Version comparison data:
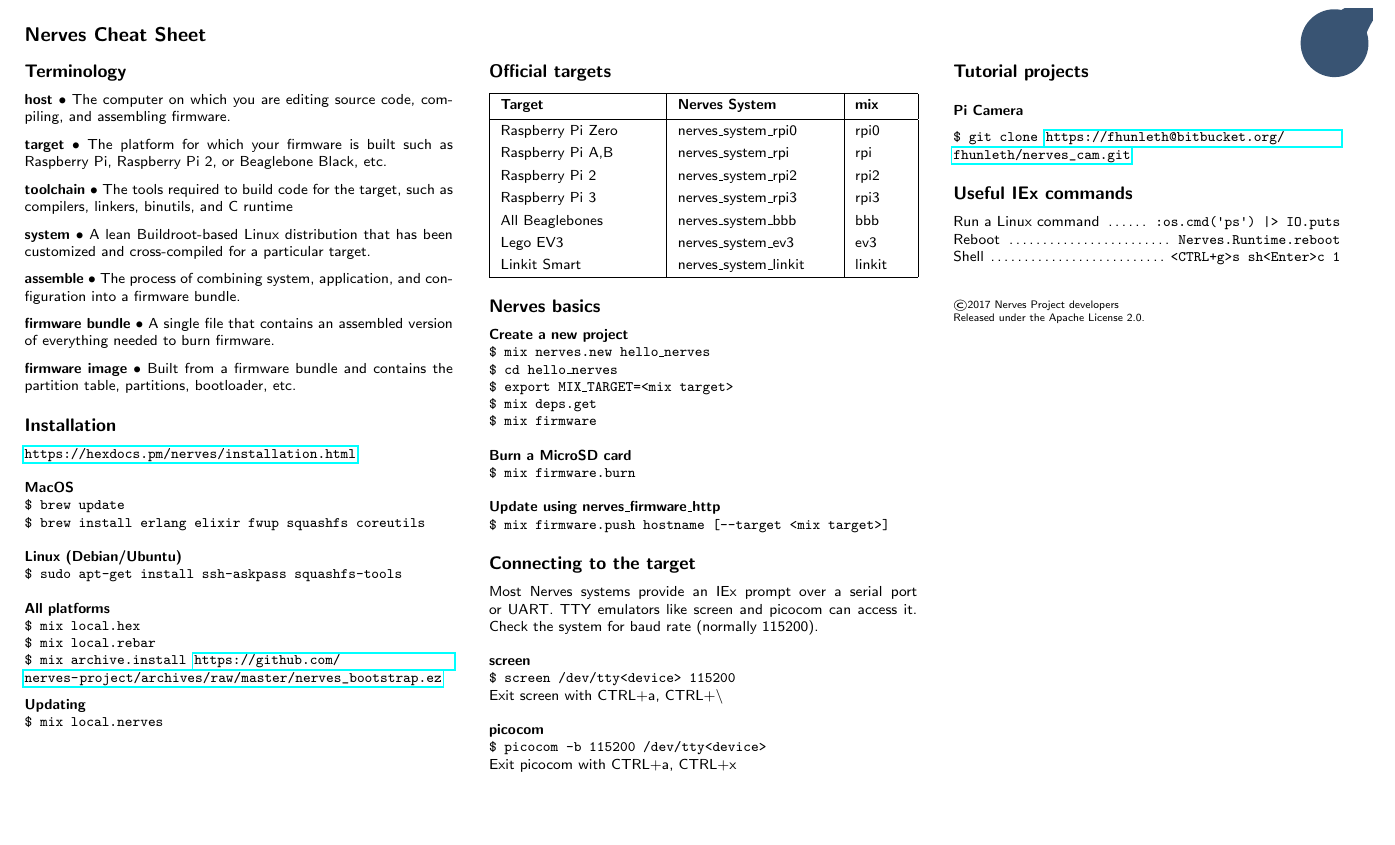
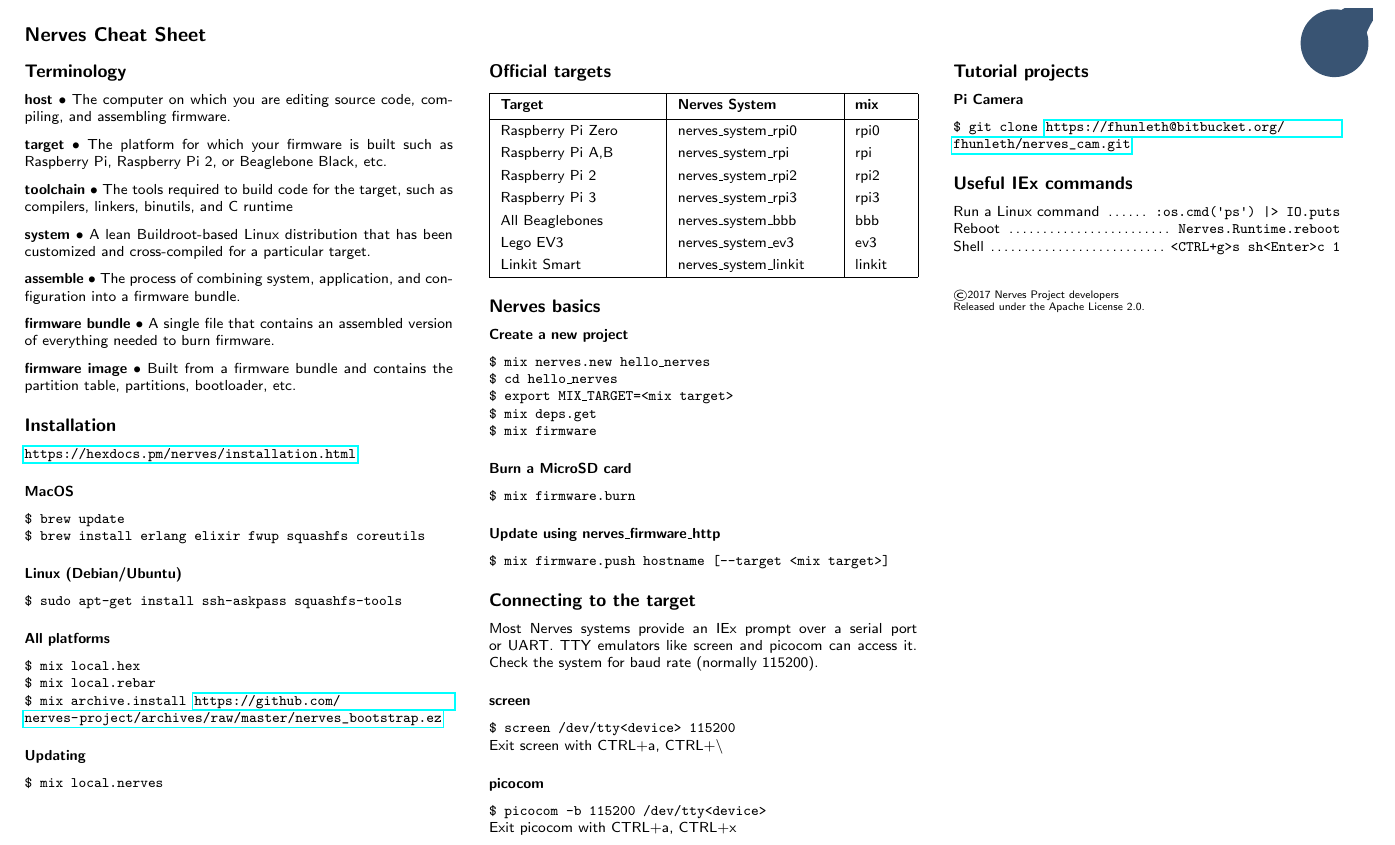
Before and after one commit to nerves-project/nerves, a LaTeX document (docs/cheatsheet/cheatsheet.tex): part of the page, cut so that both start at the same text, the shorter picture padded with empty space. Compiled offline with pdfLaTeX.

Commit message:
Add README.md; other tweaks

```diff
--- a/docs/cheatsheet/cheatsheet.tex
+++ b/docs/cheatsheet/cheatsheet.tex
@@ -23,7 +23,6 @@
 \renewcommand{\familydefault}{\sfdefault} % Use sans-serif font for doc
 \renewcommand{\dots}{\ \dotfill{}\ } % Fills in the right amount of dots
 \newcommand{\command}[2]{#1~\dotfill{}~\texttt{#2}\\} % Custom command for adding a shortcut
-\newcommand{\sectiontitle}[1]{\paragraph{#1} \ \\} % Custom command for subsection titles
 
 %----------------------------------------------------------------------------------------
 
@@ -81,30 +80,28 @@
 \textbf{firmware image}\ \textbullet\ Built from a firmware bundle and contains the partition table, partitions, bootloader, etc.
 
 \subsection*{Installation}
-\url{https://hexdocs.pm/nerves/installation.html} \\
+\url{https://hexdocs.pm/nerves/installation.html}
 
-\textbf{MacOS} \\
-\texttt{\$ brew update} \\
-\texttt{\$ brew install~erlang~elixir~fwup~squashfs coreutils} \\
+\subsubsection*{MacOS}
+\texttt{\$ brew update}
+\par\texttt{\$ brew install~erlang~elixir~fwup~squashfs coreutils}
 
-\textbf{Linux (Debian/Ubuntu)} \\
-\texttt{\$ sudo apt-get install ssh-askpass squashfs-tools} \\
+\subsubsection*{Linux (Debian/Ubuntu)}
+\texttt{\$ sudo apt-get install ssh-askpass squashfs-tools}
 
-\textbf{All platforms} \\
-\texttt{\$ mix local.hex} \\
-\texttt{\$ mix local.rebar} \\
-\texttt{\$ mix archive.install \url{https://github.com/nerves-project/archives/raw/master/nerves_bootstrap.ez}}
+\subsubsection*{All platforms}
+\texttt{\$ mix local.hex}
+\par\texttt{\$ mix local.rebar}
+\par\texttt{\$ mix archive.install \url{https://github.com/nerves-project/archives/raw/master/nerves_bootstrap.ez}}
 
-\vspace{2mm}
-
-\textbf{Updating}
-\par\texttt{\$ mix local.nerves}
+\subsubsection*{Updating}
+\texttt{\$ mix local.nerves}
 
 \end{minipage} % End the first column of text
 } % End the first division of the page
 
 %----------------------------------------------------------------------------------------
-%	SECOND COLUMN SPECIFICATION
+%	SECOND COLUMN
 %----------------------------------------------------------------------------------------
 
 \put(100,193){ % Divide the page
@@ -130,32 +127,31 @@
 
 \subsection*{Nerves basics}
 
-\textbf{Create a new project} \\
-\texttt{\$ mix nerves.new hello\_nerves}
+\subsubsection*{Create a new project}
+\par\texttt{\$ mix nerves.new hello\_nerves}
+\par\texttt{\$ cd hello\_nerves}
+\par\texttt{\$ export MIX\_TARGET=<mix target>}
+\par\texttt{\$ mix deps.get}
+\par\texttt{\$ mix firmware}
 
-\texttt{\$ cd hello\_nerves} \\
-\texttt{\$ export MIX\_TARGET=<mix target>} \\
-\texttt{\$ mix deps.get} \\
-\texttt{\$ mix firmware} \\
+\subsubsection*{Burn a MicroSD card}
+\texttt{\$ mix firmware.burn}
 
-\textbf{Burn a MicroSD card} \\
-\texttt{\$ mix firmware.burn} \\
-
-\textbf{Update using nerves\_firmware\_http} \\
+\subsubsection*{Update using nerves\_firmware\_http}
 \texttt{\$ mix firmware.push hostname [--target <mix target>]}
 
 \subsection*{Connecting to the target}
 Most Nerves systems provide an IEx prompt over a serial port or UART.
 TTY emulators like screen and picocom can access it. Check the
-system for baud rate (normally 115200). \\
+system for baud rate (normally 115200).
 
-\textbf{screen} \\
-\texttt{\$ screen /dev/tty<device> 115200} \\
-Exit screen with CTRL+a, CTRL+\textbackslash \\
+\subsubsection*{screen}
+\texttt{\$ screen /dev/tty<device> 115200}
+\par Exit screen with CTRL+a, CTRL+\textbackslash
 
-\textbf{picocom} \\
-\texttt{\$ picocom -b 115200 /dev/tty<device>} \\
-Exit picocom with CTRL+a, CTRL+x
+\subsubsection*{picocom}
+\texttt{\$ picocom -b 115200 /dev/tty<device>}
+\par Exit picocom with CTRL+a, CTRL+x
 
 %----------------------------------------------------------------------------------------
 
```
Also changed, not shown: docs/cheatsheet/README.md (added), docs/cheatsheet/cheatsheet.tex (10 more changed lines), 1 other file.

__BRIEF__.
When an image appears in the data, skip it and output the rest exactly.

__ANSWER SPACE__.
Before and after one commit to nerves-project/nerves, a LaTeX document (docs/cheatsheet/cheatsheet.tex): part of the page, cut so that both start at the same text, the shorter picture padded with empty space. Compiled offline with pdfLaTeX.

Commit message:
Add README.md; other tweaks

```diff
--- a/docs/cheatsheet/cheatsheet.tex
+++ b/docs/cheatsheet/cheatsheet.tex
@@ -23,7 +23,6 @@
 \renewcommand{\familydefault}{\sfdefault} % Use sans-serif font for doc
 \renewcommand{\dots}{\ \dotfill{}\ } % Fills in the right amount of dots
 \newcommand{\command}[2]{#1~\dotfill{}~\texttt{#2}\\} % Custom command for adding a shortcut
-\newcommand{\sectiontitle}[1]{\paragraph{#1} \ \\} % Custom command for subsection titles
 
 %----------------------------------------------------------------------------------------
 
@@ -81,30 +80,28 @@
 \textbf{firmware image}\ \textbullet\ Built from a firmware bundle and contains the partition table, partitions, bootloader, etc.
 
 \subsection*{Installation}
-\url{https://hexdocs.pm/nerves/installation.html} \\
+\url{https://hexdocs.pm/nerves/installation.html}
 
-\textbf{MacOS} \\
-\texttt{\$ brew update} \\
-\texttt{\$ brew install~erlang~elixir~fwup~squashfs coreutils} \\
+\subsubsection*{MacOS}
+\texttt{\$ brew update}
+\par\texttt{\$ brew install~erlang~elixir~fwup~squashfs coreutils}
 
-\textbf{Linux (Debian/Ubuntu)} \\
-\texttt{\$ sudo apt-get install ssh-askpass squashfs-tools} \\
+\subsubsection*{Linux (Debian/Ubuntu)}
+\texttt{\$ sudo apt-get install ssh-askpass squashfs-tools}
 
-\textbf{All platforms} \\
-\texttt{\$ mix local.hex} \\
-\texttt{\$ mix local.rebar} \\
-\texttt{\$ mix archive.install \url{https://github.com/nerves-project/archives/raw/master/nerves_bootstrap.ez}}
+\subsubsection*{All platforms}
+\texttt{\$ mix local.hex}
+\par\texttt{\$ mix local.rebar}
+\par\texttt{\$ mix archive.install \url{https://github.com/nerves-project/archives/raw/master/nerves_bootstrap.ez}}
 
-\vspace{2mm}
-
-\textbf{Updating}
-\par\texttt{\$ mix local.nerves}
+\subsubsection*{Updating}
+\texttt{\$ mix local.nerves}
 
 \end{minipage} % End the first column of text
 } % End the first division of the page
 
 %----------------------------------------------------------------------------------------
-%	SECOND COLUMN SPECIFICATION
+%	SECOND COLUMN
 %----------------------------------------------------------------------------------------
 
 \put(100,193){ % Divide the page
@@ -130,32 +127,31 @@
 
 \subsection*{Nerves basics}
 
-\textbf{Create a new project} \\
-\texttt{\$ mix nerves.new hello\_nerves}
+\subsubsection*{Create a new project}
+\par\texttt{\$ mix nerves.new hello\_nerves}
+\par\texttt{\$ cd hello\_nerves}
+\par\texttt{\$ export MIX\_TARGET=<mix target>}
+\par\texttt{\$ mix deps.get}
+\par\texttt{\$ mix firmware}
 
-\texttt{\$ cd hello\_nerves} \\
-\texttt{\$ export MIX\_TARGET=<mix target>} \\
-\texttt{\$ mix deps.get} \\
-\texttt{\$ mix firmware} \\
+\subsubsection*{Burn a MicroSD card}
+\texttt{\$ mix firmware.burn}
 
-\textbf{Burn a MicroSD card} \\
-\texttt{\$ mix firmware.burn} \\
-
-\textbf{Update using nerves\_firmware\_http} \\
+\subsubsection*{Update using nerves\_firmware\_http}
 \texttt{\$ mix firmware.push hostname [--target <mix target>]}
 
 \subsection*{Connecting to the target}
 Most Nerves systems provide an IEx prompt over a serial port or UART.
 TTY emulators like screen and picocom can access it. Check the
-system for baud rate (normally 115200). \\
+system for baud rate (normally 115200).
 
-\textbf{screen} \\
-\texttt{\$ screen /dev/tty<device> 115200} \\
-Exit screen with CTRL+a, CTRL+\textbackslash \\
+\subsubsection*{screen}
+\texttt{\$ screen /dev/tty<device> 115200}
+\par Exit screen with CTRL+a, CTRL+\textbackslash
 
-\textbf{picocom} \\
-\texttt{\$ picocom -b 115200 /dev/tty<device>} \\
-Exit picocom with CTRL+a, CTRL+x
+\subsubsection*{picocom}
+\texttt{\$ picocom -b 115200 /dev/tty<device>}
+\par Exit picocom with CTRL+a, CTRL+x
 
 %----------------------------------------------------------------------------------------
 
```
Also changed, not shown: docs/cheatsheet/README.md (added), docs/cheatsheet/cheatsheet.tex (10 more changed lines), 1 other file.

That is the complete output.